Friday, June 8, 2012


A Hot Potato

Based on some of the comments we received in the poll for Myth #5, this topic of titles and certification touched a nerve among our readers.  I see this as a positive, because it leads to discussion, and discussion can lead to greater understanding among individuals... If we all keep an open mind.  

So before we look at the poll results, let's talk about who we (all of us) are.

Who We Are

People who work in libraries love books or students or reading or teaching or technology or organizing or some of the above and sometimes all of the above.  We are a passionate group.  We come to the library from different walks of life and specialize in different aspects of librarianship.  We begin our role of librarian before, during, or after becoming certified.  Some of us are assigned to the role, some of us volunteer.  Some of us take two or three or more years to complete our degree; others take the fast-track and complete it faster.  We are learners and we are teachers.
In the case of these Flying Librarians, Ann and I were both certified teachers who moved into the library and started working as our schools' librarians before we were certified.   Personally, I found this to be invaluable and enriching.  EVERYTHING I was learning was immediately applied.  I had a group of peers and an expert (the professor) with whom I could bounce new ideas and improve them before trying them out with students. One vivid memory during my LMS classes is of analyzing the materials in my reference section (back in the day when we had large reference sections), and discovering materials I would never have seen until it was time to weed them.  It was eye-opening to the classroom teacher in me who would have used said materials if I had known they existed.  

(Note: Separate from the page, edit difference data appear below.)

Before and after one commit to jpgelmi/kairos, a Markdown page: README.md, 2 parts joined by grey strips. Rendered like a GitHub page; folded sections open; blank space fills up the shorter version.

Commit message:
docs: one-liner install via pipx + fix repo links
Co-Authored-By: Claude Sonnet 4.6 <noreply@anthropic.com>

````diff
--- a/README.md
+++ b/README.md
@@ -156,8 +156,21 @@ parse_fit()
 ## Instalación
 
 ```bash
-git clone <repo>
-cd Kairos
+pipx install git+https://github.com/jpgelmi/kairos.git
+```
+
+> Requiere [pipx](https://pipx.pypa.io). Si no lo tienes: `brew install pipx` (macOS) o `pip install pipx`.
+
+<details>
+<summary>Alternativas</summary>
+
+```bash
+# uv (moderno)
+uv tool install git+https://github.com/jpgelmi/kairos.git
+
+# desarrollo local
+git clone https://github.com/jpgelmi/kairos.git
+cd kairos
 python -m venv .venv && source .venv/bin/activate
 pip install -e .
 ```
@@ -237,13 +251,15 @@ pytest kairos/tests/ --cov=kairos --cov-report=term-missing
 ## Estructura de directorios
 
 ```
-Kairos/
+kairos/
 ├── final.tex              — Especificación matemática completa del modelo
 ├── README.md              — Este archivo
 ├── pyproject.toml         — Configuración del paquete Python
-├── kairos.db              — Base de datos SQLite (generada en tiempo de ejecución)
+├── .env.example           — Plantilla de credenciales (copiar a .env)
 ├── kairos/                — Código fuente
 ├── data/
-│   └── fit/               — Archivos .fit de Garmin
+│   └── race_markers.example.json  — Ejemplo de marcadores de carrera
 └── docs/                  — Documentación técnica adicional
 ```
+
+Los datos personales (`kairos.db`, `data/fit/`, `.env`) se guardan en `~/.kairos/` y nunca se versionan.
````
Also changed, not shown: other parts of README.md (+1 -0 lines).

What is in a Name?

I worked in the library.  I was in charge of the library.  I taught students in the library.  I called myself the librarian.  I will not apologize for taking on the title before the certification... What else would I have called myself?    But herein lies the conundrum we face... Because we do not have clear titles, the definition of a librarian is muddied.  The public has developed their own understanding of who we are and what we do based on their prior experiences.  And some of those experiences are 20+ years old!

Most people would never walk into a doctor's office and call everyone in there a doctor.  And doctor could get away with calling herself one before she has completed her certification.   But in the medical world has provided a number of titles to identify at what level a doctor is: intern, resident, board certified.  Librarians do not spend time as interns or residents, but perhaps we should.  

I have worked with certified librarians.  Some were amazing, some were less so.

I have worked with library staff who were certified teachers who have taken classes but not finished their library degree.  Their years of experience give them an edge over those with LMS degrees just starting out in the library. 

I have worked with library staff who were not certified teachers, not taking LMS classes, but worked magic with their students on a daily basis. 

Currently, I work with some of the finest library assistants who receive minimal guidance from certified librarians, and do a fine job of keeping the doors open and the books circulating while they juggle non-library related duties.   


As school library positions are cut, it seems that our job has been boiled down to book circulation, and the common belief is that ANYONE can circulate books.  Anyone can.  But can ANYONE assess a students interests and reading ability through a casual conversation?  Can ANYONE teach a student how and why to access a database rather than "do a Google" search?  Can ANYONE convince teachers that graphic novels are really books with merit?  Does ANYONE know what to do when a parent comes in to request a book is removed from the shelves?  Does ANYONE know why we do not arrange a library by reading level and restrict students to the books that an automated reading program has identified at their "instructional level", but allow them free access to information so they can satisfy their curiosity and information needs? 

So what is the difference between certified school librarian and ANYONE?  The #1 difference is that we are teachers, and we need the public and our supervisors to know that. How are you spreading that message?

Poll Results:


  1. Cindy Rogers, you make me proud!!!! What an awesome write up and I must say you have created a most impressive infographic!

    On another note, I think it is interesting that 55% of survey responders would prefer a different name. Before I was a certified librarian, I called myself a media specialist and now, I think I prefer teacher-librarian. Great data to mull over this weekend.....

  2. I am a library cler who works 1/2 time at our high school an 1/2 time at our middle school. I used to have 2 brilliant librarians who I worked with but budget cuts left just me.
    I was recently interviewed at Race for the Cure as the NHS advisor who brought the students. My quote appeard in the Detroit Free Press as Ellen Pruner, librarian. I was mortified. Although I now do the work of the librarian, clerk and every other job they throw at me I would never claim a degree I didn't earn.